Quiet on the streets of Banjul, The Gambia, after failed coup attempt - image © Helen Jones-Florio
Quiet on the streets of Banjul, The Gambia, after failed coup attempt – image © Helen Jones-Florio

 

In 2014, Jason Florio and I were living in the small West African country of The Gambia, when we were woken by an early morning phone call, on 30th December, from a Gambian friend who advised us to ‘stay off the streets’ as the sound of gunfire had been reported, coming from the vicinity of the State House, in Banjul – the then President Yahya Jammeh’s seat of autocratic power – and talk of an attempted coup.

Not ones to miss out on the action, we got into our truck, cameras in hand, and drove around the unusually deserted streets. It was unnerving, to say the least, to see one of the main streets, Kairaba ‘Pipeline‘ Avenue – which is always teeming with people, traffic-laden, and noisy – virtually empty.

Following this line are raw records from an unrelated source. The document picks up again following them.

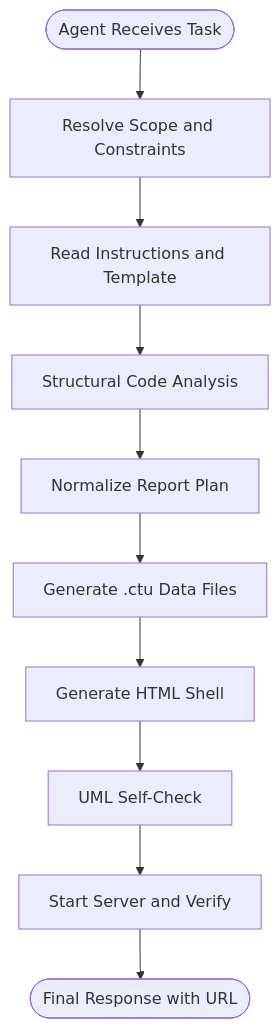
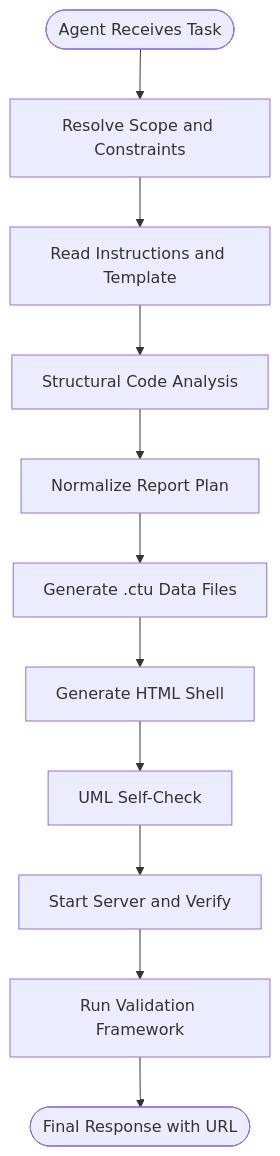
The third of 8 diagrams in .qoder/repowiki/en/content/AI Agent Integration/AI Agent Integration.md (pingwurth/code-to-uml), drawn with Mermaid before and after one commit. The commit also changed other lines of this file and 55 other files, not shown here.

````diff
--- a/.qoder/repowiki/en/content/AI Agent Integration/AI Agent Integration.md
+++ b/.qoder/repowiki/en/content/AI Agent Integration/AI Agent Integration.md
@@ -130,12 +172,13 @@
 ```mermaid
 flowchart TD
 Start(["Agent Receives Task"]) --> Scope["Resolve Scope and Constraints"]
 Scope --> Template["Read Instructions and Template"]
 Template --> Analyze["Structural Code Analysis"]
 Analyze --> Plan["Normalize Report Plan"]
 Plan --> DataGen["Generate .ctu Data Files"]
 DataGen --> HtmlGen["Generate HTML Shell"]
 HtmlGen --> UmlCheck["UML Self-Check"]
 UmlCheck --> Server["Start Server and Verify"]
-Server --> Done(["Final Response with URL"])
+Server --> Validate["Run Validation Framework"]
+Validate --> Done(["Final Response with URL"])
 ```
````
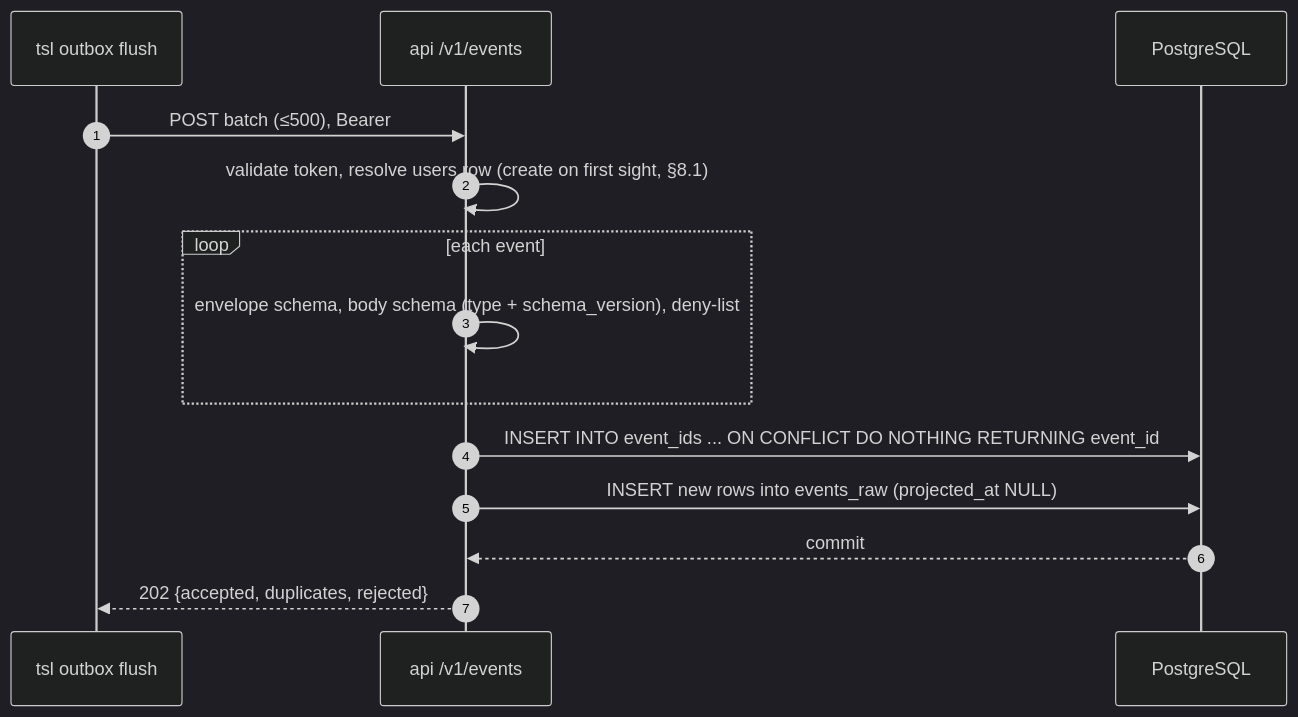
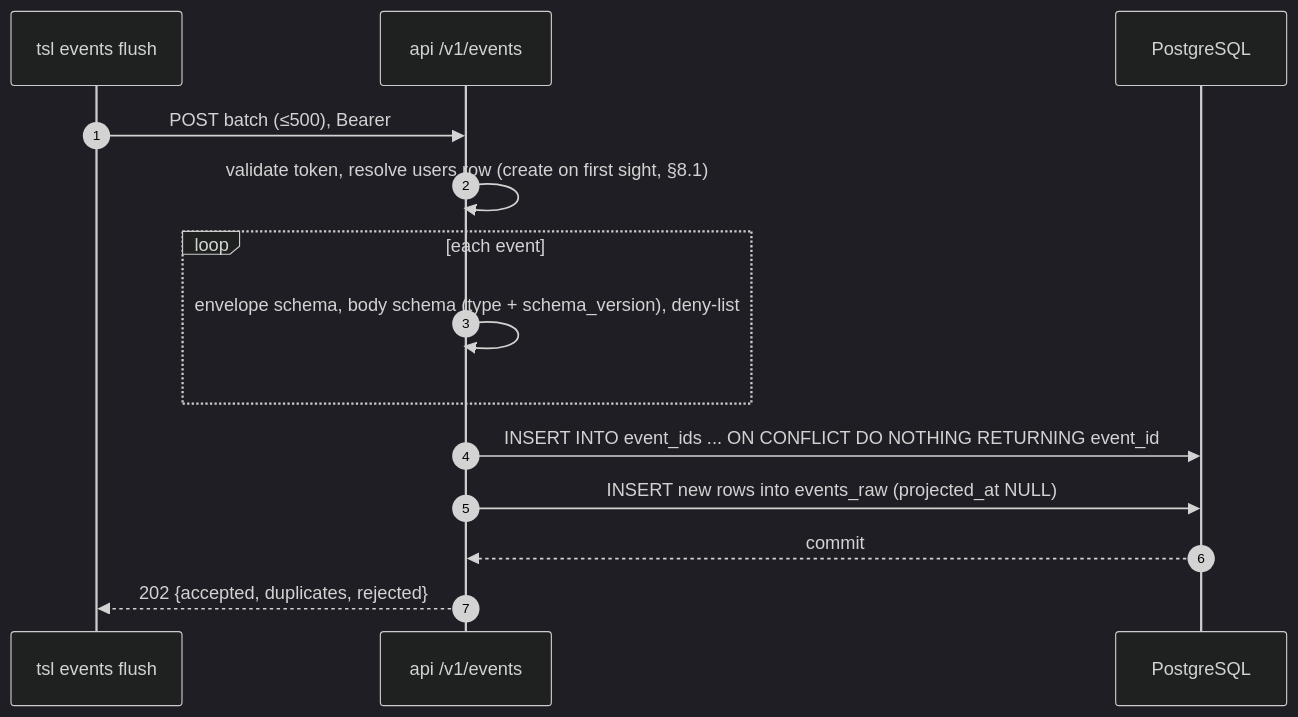
Before and after one commit to puneetsinghnanda/AI-Skill-Library: the second of 4 diagrams in docs/design/SDD-08-telemetry-insights.md, drawn with Mermaid (dark theme). The commit also changed other lines of this file and 30 other files, not shown here.

````diff
--- a/docs/design/SDD-08-telemetry-insights.md
+++ b/docs/design/SDD-08-telemetry-insights.md
@@ -136,16 +168,16 @@
 ```mermaid
 sequenceDiagram
   autonumber
-  participant T as tsl outbox flush
+  participant T as tsl events flush
   participant A as api /v1/events
   participant DB as PostgreSQL
   T->>A: POST batch (≤500), Bearer
   A->>A: validate token, resolve users row (create on first sight, §8.1)
   loop each event
     A->>A: envelope schema, body schema (type + schema_version), deny-list
   end
   A->>DB: INSERT INTO event_ids ... ON CONFLICT DO NOTHING RETURNING event_id
   A->>DB: INSERT new rows into events_raw (projected_at NULL)
   DB-->>A: commit
   A-->>T: 202 {accepted, duplicates, rejected}
 ```
````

Quiet on the streets of Banjul, The Gambia, after failed coup attempt - image © Helen Jones-Florio
Quiet on the streets of Banjul, The Gambia, after failed coup attempt – image © Helen Jones-Florio

 

The conspirators were from different parts of the US and several may never have even met in person. A few had lived in the US for decades; a coup participant who was later killed in an attempted raid on the seat of government in the capital of Banjul on Dec. 30, 2014 had served in Iraq as a platoon leader with the Kentucky National Guard.‘ Read more: Business Insider

 

Dogs of The Gambia, West Africa – AKA ‘It’s a Dog’s Life’

Dogs of The Gambia, West Africa

 

White Tip & Wolf on monkey watch © Helen Jones-Florio Dogs of Gambia
White Tip & Wolf on monkey watch © Helen Jones-Florio

 

One of our favourite pastimes, when in The Gambia, is hanging out with the #9 pack of rescue dogs – and assorted random beach dogs.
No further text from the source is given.